So long as J.T.C. sticks to his own peculiar obsessions, it's hard to resist his loopy charm. The trouble is that he goes further than this, treading along the well-worn paths of self-appointed saviors in the past who turned their conception of God's love into an excuse to hate. J.T.C is utterly obsessed with Catholicism, and that's putting it mildly. He's convinced that the pope is the Antichrist and that, in these Last Days, the Vatican (controlled by Satan) virtually rules the world. A number of the tracts take on Catholicism with a stunning viciousness. In "The Death Cookie"--one of his stranger tracts, and that's saying a lot--J.T.C. denounces the Catholic Eucharist ("the wafer god") as "the greatest religious con job in history." The more subtle "Why is Mary Crying?" denounces Catholicism's focus on the Virgin Mary as a misguided, if not actually evil, form of idol-worship. But Chick's anti-Catholicism goes well beyond a few tracts. The Chick catalog offers no less than 12 full-length books purporting to show that the Catholic Church is "really the Whore of Revelation 17." The books, with titles ranging from "Babylon Mystery Religion" to "Convert or Die!" run through a litany of lurid charges, all designed to prove that the Vatican is a "wealthy, global political organization that teaches a gospel contrary to the scriptures!" A six-part comic book series, based on the testimony of Alberto Rivera (purportedly a former Jesuit priest), details how the Vatican leaders are really modern-day "Godfathers." (There are shades here of the tactics of the 1920s-era Ku Klux Klan, which sent its female members on anti-Catholic speaking tours disguised as "escaped nuns.") According to Chick, the "Jesuit order seeks to dominate the world economy through [its] front organizations"--the Illuminati, the Mafia, the Masons, the New Agers, and, of course, the International Bankers. (What would a conspiracy theory be without the International Bankers?)

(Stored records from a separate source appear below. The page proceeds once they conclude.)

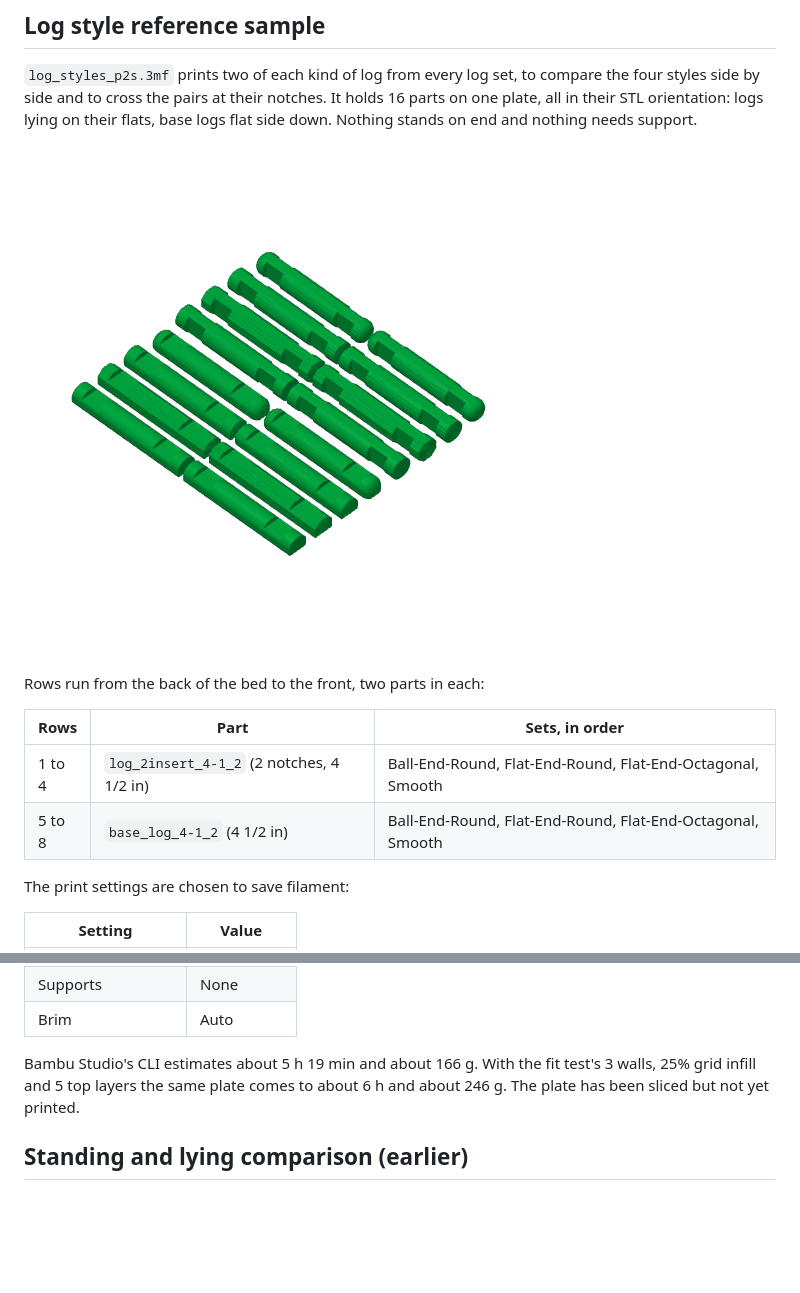
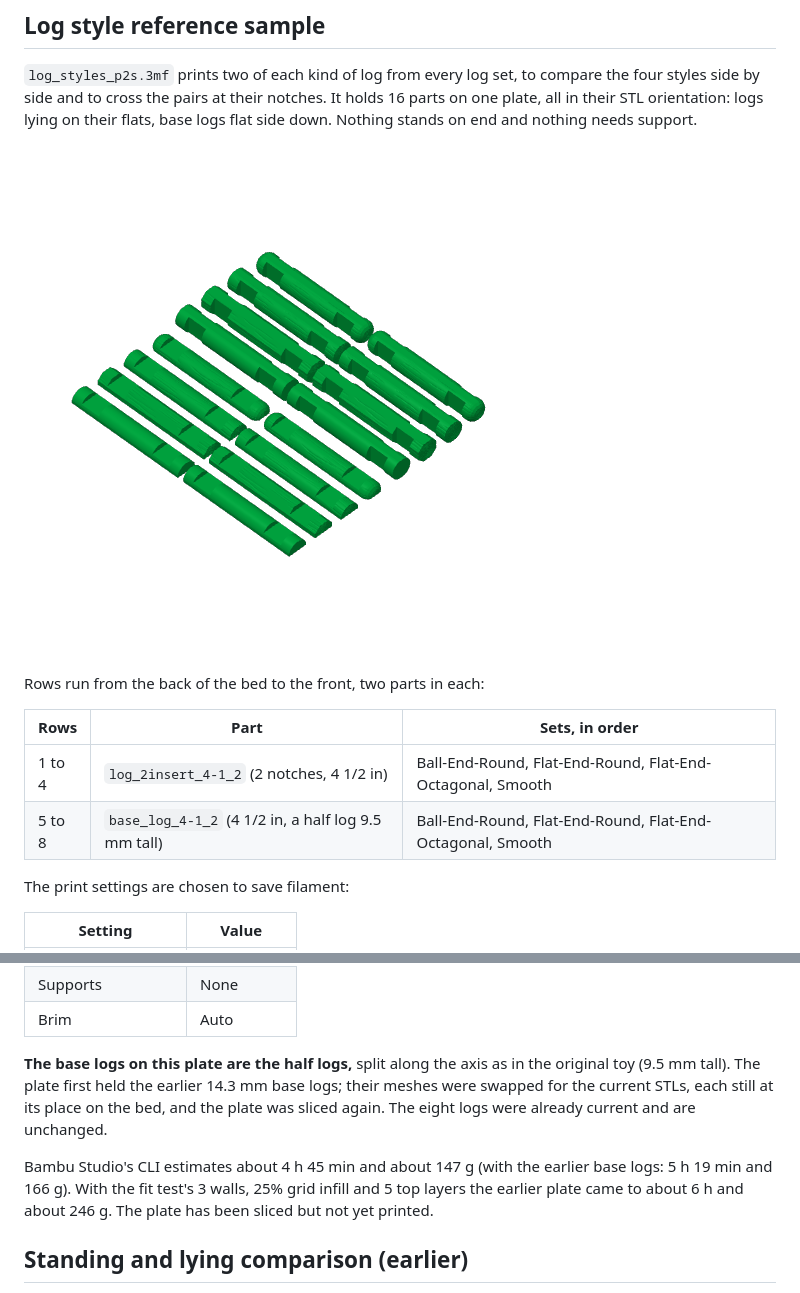
Before and after one commit to peasepoint/Dead-President-Dead-Trees, a Markdown page: sample_print/README.md, 2 parts joined by grey strips. GitHub-like rendering; pictures changed too: sample_print/log_styles_preview.png; blank space fills up the shorter version.

Commit message:
Re-slice the log style plate with the half base logs
The eight base_log_4-1_2 parts on log_styles_p2s.3mf are swapped for the
current half-log STLs (9.5 mm tall), each kept at its place on the bed and
renamed from half_log to base_log. The logs were already current. Sliced
with the Bambu Studio CLI: about 4 h 45 min and 147 g, down from 5 h 19 min
and 166 g. Preview updated. The dovetail plates already match the STLs.

Co-Authored-By: Claude Opus 5.5 <noreply@anthropic.com>

```diff
--- a/sample_print/README.md
+++ b/sample_print/README.md
@@ -52,7 +52,7 @@ Rows run from the back of the bed to the front, two parts in each:
 | Rows | Part | Sets, in order |
 |---|---|---|
 | 1 to 4 | `log_2insert_4-1_2` (2 notches, 4 1/2 in) | Ball-End-Round, Flat-End-Round, Flat-End-Octagonal, Smooth |
-| 5 to 8 | `base_log_4-1_2` (4 1/2 in) | Ball-End-Round, Flat-End-Round, Flat-End-Octagonal, Smooth |
+| 5 to 8 | `base_log_4-1_2` (4 1/2 in, a half log 9.5 mm tall) | Ball-End-Round, Flat-End-Round, Flat-End-Octagonal, Smooth |
 
 The print settings are chosen to save filament:
 
@@ -66,7 +66,9 @@ The print settings are chosen to save filament:
 | Supports | None |
 | Brim | Auto |
 
-Bambu Studio's CLI estimates about 5 h 19 min and about 166 g. With the fit test's 3 walls, 25% grid infill and 5 top layers the same plate comes to about 6 h and about 246 g. The plate has been sliced but not yet printed.
+**The base logs on this plate are the half logs,** split along the axis as in the original toy (9.5 mm tall). The plate first held the earlier 14.3 mm base logs; their meshes were swapped for the current STLs, each still at its place on the bed, and the plate was sliced again. The eight logs were already current and are unchanged.
+
+Bambu Studio's CLI estimates about 4 h 45 min and about 147 g (with the earlier base logs: 5 h 19 min and 166 g). With the fit test's 3 walls, 25% grid infill and 5 top layers the earlier plate came to about 6 h and about 246 g. The plate has been sliced but not yet printed.
 
 ## Standing and lying comparison (earlier)
 
```
Also changed, not shown: 1 other file.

It's despicable--and yet, in the hands of Jack T. Chick, even the most vicious bigotry takes on a certain perverse charm; he's the Howard Stern of evangelicism, at once endearing and utterly vile. I'm repelled by Chick's fanaticism, his bigotry, the sadistic pleasure he takes in the torments of the unsaved; but at the same time I cannot help but be fascinated by the sheer artistry of his obsessions. Even now, in the dark of the night, poring over "Doom Town", or "The Only Hope," I sometimes wonder: what if Jack T. Chick is right? It's a frightening thought, to say the least. If this oddball paranoid is on the same wavelength as the Almighty, all I can say is: YAAAAAAAAAAHH!